Paul Bickford
Northern News Services

Hay River Reserve (Dec 05/05) - Members of K'atlodeeche First Nation on the Hay River Reserve will vote in a Dec. 7 referendum on proposed changes to the way their leaders are chosen.

Among the more significant changes, one proposal in the referendum would eliminate a separate vote for chief. Instead, the highest vote-getter among those running for council would become chief.

"It used to be done that way at one time," says Chief Roy Fabian, noting many people think there is often a person on council who would make a good chief.

The proposed changes would also increase the number of councillors to six from the current four, plus a chief.

Fabian says under the federal Indian Act it is recommended that bands have one councillor for every 100 members.

"We figured we should go for six councillors," he says, noting there are over 550 members of the band.

Another change would be longer terms of office - from the current two to three years.

The referendum is also proposes to raise the voting age to 19 from 18.

Fabian says band members felt the extra year would make a difference in the level of maturity of voters. "Kids are still in school at 18."

The chief says some people felt that having 18-year-olds vote was putting too much pressure on young people. "They shouldn't be saddled with these issues at an early age."

Under the proposed changes, band members would also have to reside on the reserve for at least two years before running for council, although they would still be able to vote.

"The culture is different here on the reserve," Fabian notes.

Other proposed changes include establishing a mail-in ballot system to allow band members living elsewhere to vote more easily, increasing the nomination period from 30 to 45 days, and increasing the number of signatures needed to launch a recall process of a chief or councillor from 25 to 50. Candidates would also not be allowed to nominate other candidates.

The proposals were developed with the help of a consultant and have been reviewed by a lawyer.

"It's something we've been working on over the years," Fabian says.

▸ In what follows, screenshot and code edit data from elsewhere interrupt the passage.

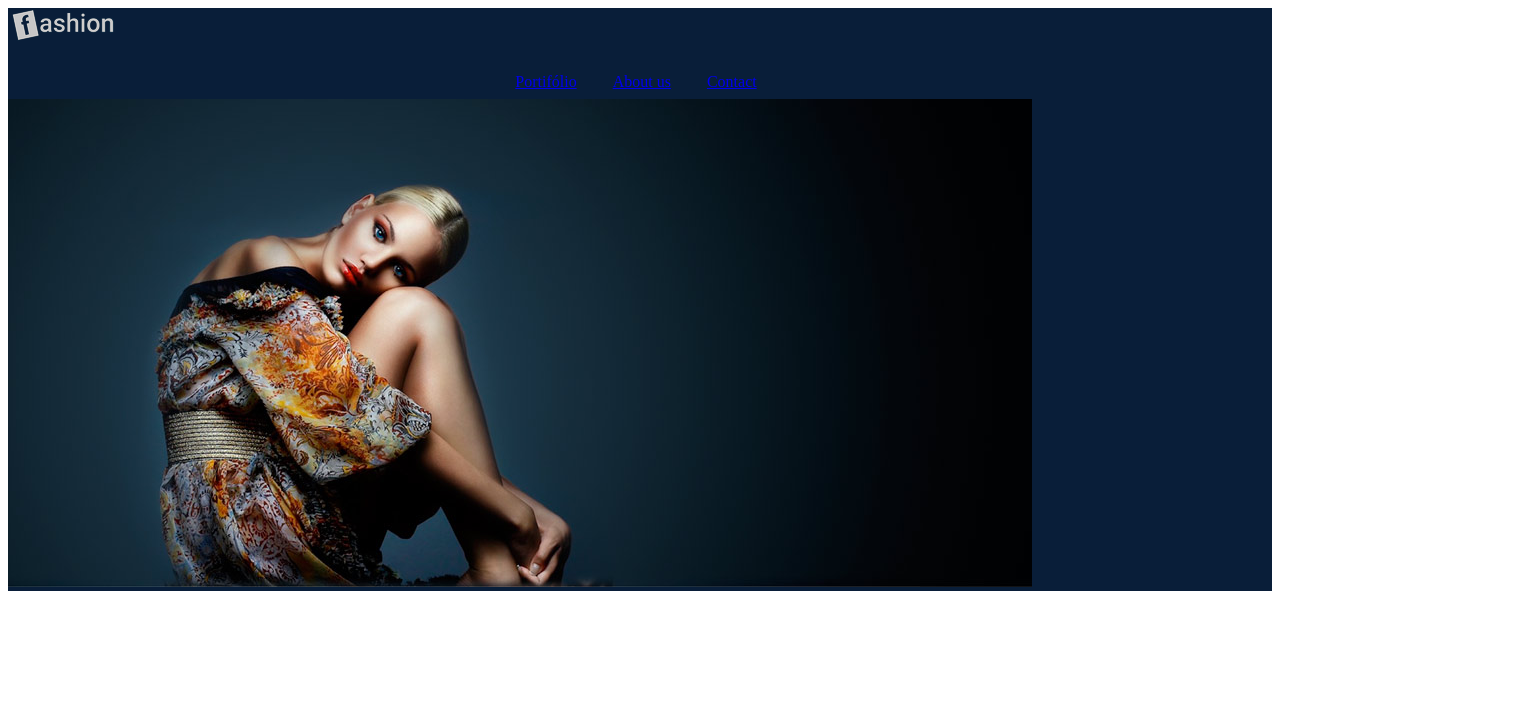
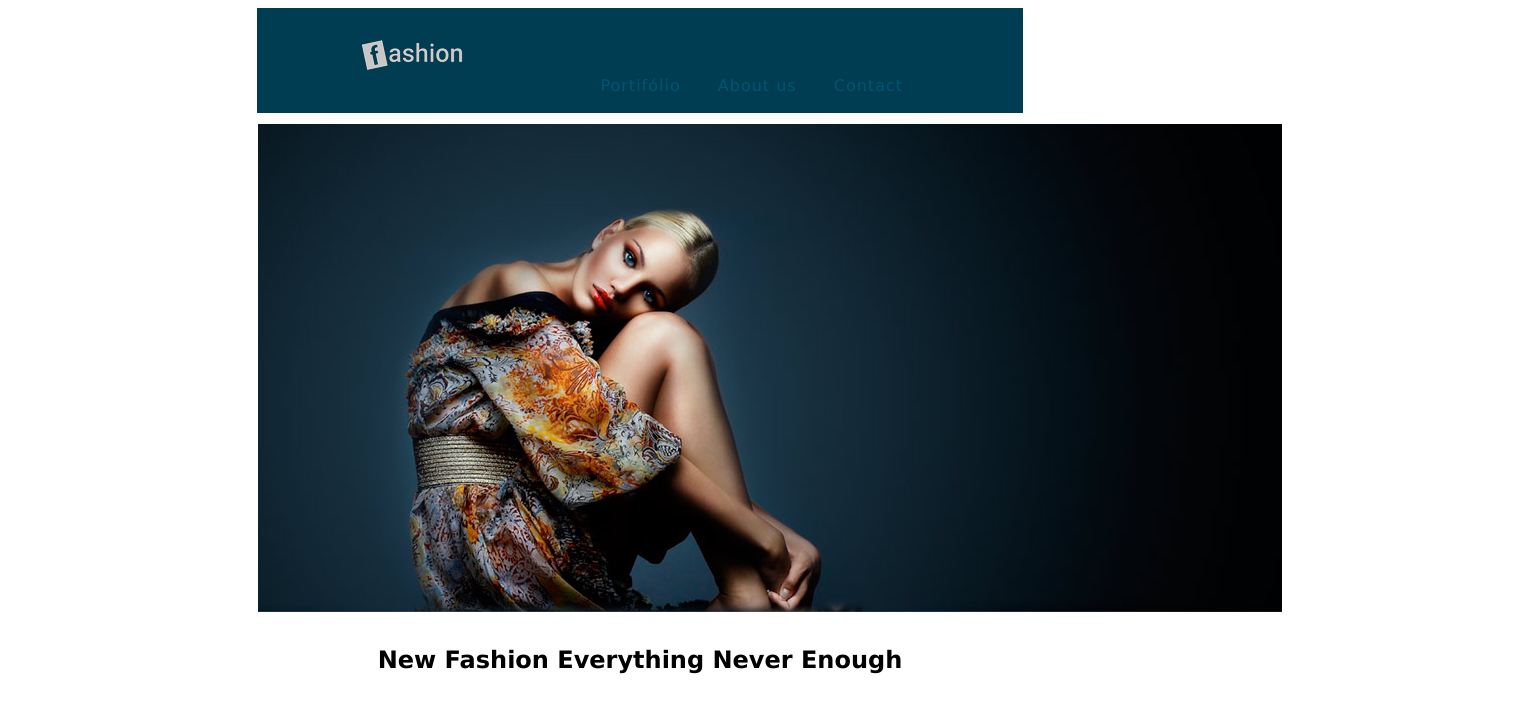
Before and after one commit to rafaellamiranda1/ProjetoFashion, a plain HTML site: page index.html in a window 1280 px wide. Shown: the whole page, 1532 px wide, since content can reach past the window. Drawn offline with Linux system fonts and the light colour scheme.

Commit message:
Header atualizado e inicialização do Main

```diff
--- a/index.html
+++ b/index.html
@@ -18,9 +18,6 @@
                     <li><a class="menu-link" href="./pages/aboutus.html">About us</a></li>
                     <li><a class="menu-link" href="./pages/contact.html">Contact</a></li>
                 </ul>
-
-                <img class="imagem-topo" src="./img/ImagemTopo.jpg" alt="Imagem Topo">
-
                 <p>
 
                 </p>
@@ -28,5 +25,17 @@
         </div>
     </header>
 
+    <img class="ImagemTopo" src="./img/ImagemTopo.jpg" alt="">
+
+    <main>
+        <section class="secao">
+            <div class="container">
+                <h2 class="titulo-seca">New Fashion Everything Never Enough</h2>
+
+            </div>
+
+        </section>
+    </main>
+
 </body>
 </html>
--- a/style/style.css
+++ b/style/style.css
@@ -2,30 +2,57 @@
     box-sizing: border-box;
 }
 
-.menu-lista{
-    margin: 20px 0 0;
-    padding: 0;
-    list-style:none;
+body{
+    background-color: white;
+    font-family:'Lucida Sans', 'Lucida Sans Regular', 'Lucida Grande', 'Lucida Sans Unicode', Geneva, Verdana, sans-serif;
+}
+
+h2{
     text-align: center;
 }
 
+.logo-site{
+    padding: 100;
+
+}
+
+
+
+.cabecalho{
+    background-color: #003d52;
+    padding: 30px 100px 1px 100px;
+    margin: 1px 249px;
+}
+
+
+.menu-lista{
+    margin: 0 0;
+    padding: 0 0;
+    list-style:none;
+    text-align: right;
+}
+
 .menu-lista li{
-    display: inline;
+    display:inline;
     margin-right: 8px;
     margin-bottom: 8px;
 }
 
 .menu-link{
     display: inline-block;
-    padding: 8px 12px;
+    color:#025571;
+    padding: 1px 12px;
+    text-align:right;
+    font-weight: 10%;
+    letter-spacing: 1px;
+    text-decoration: none;
 }
 
-.cabecalho{
-    background-color: rgb(9, 30, 57);
-    margin: 2px 0;
+.menu-link :hover{
+
 }
 
-.imagem-topo{
-
-
+.ImagemTopo{
+    padding: 0 0;
+    margin: 10px 250px;
 }
```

K'atlodeeche First Nation established a formal election code in 1990, and there have only been minor changes since, he notes. If approved, the changes would come into effect for the election set for next summer.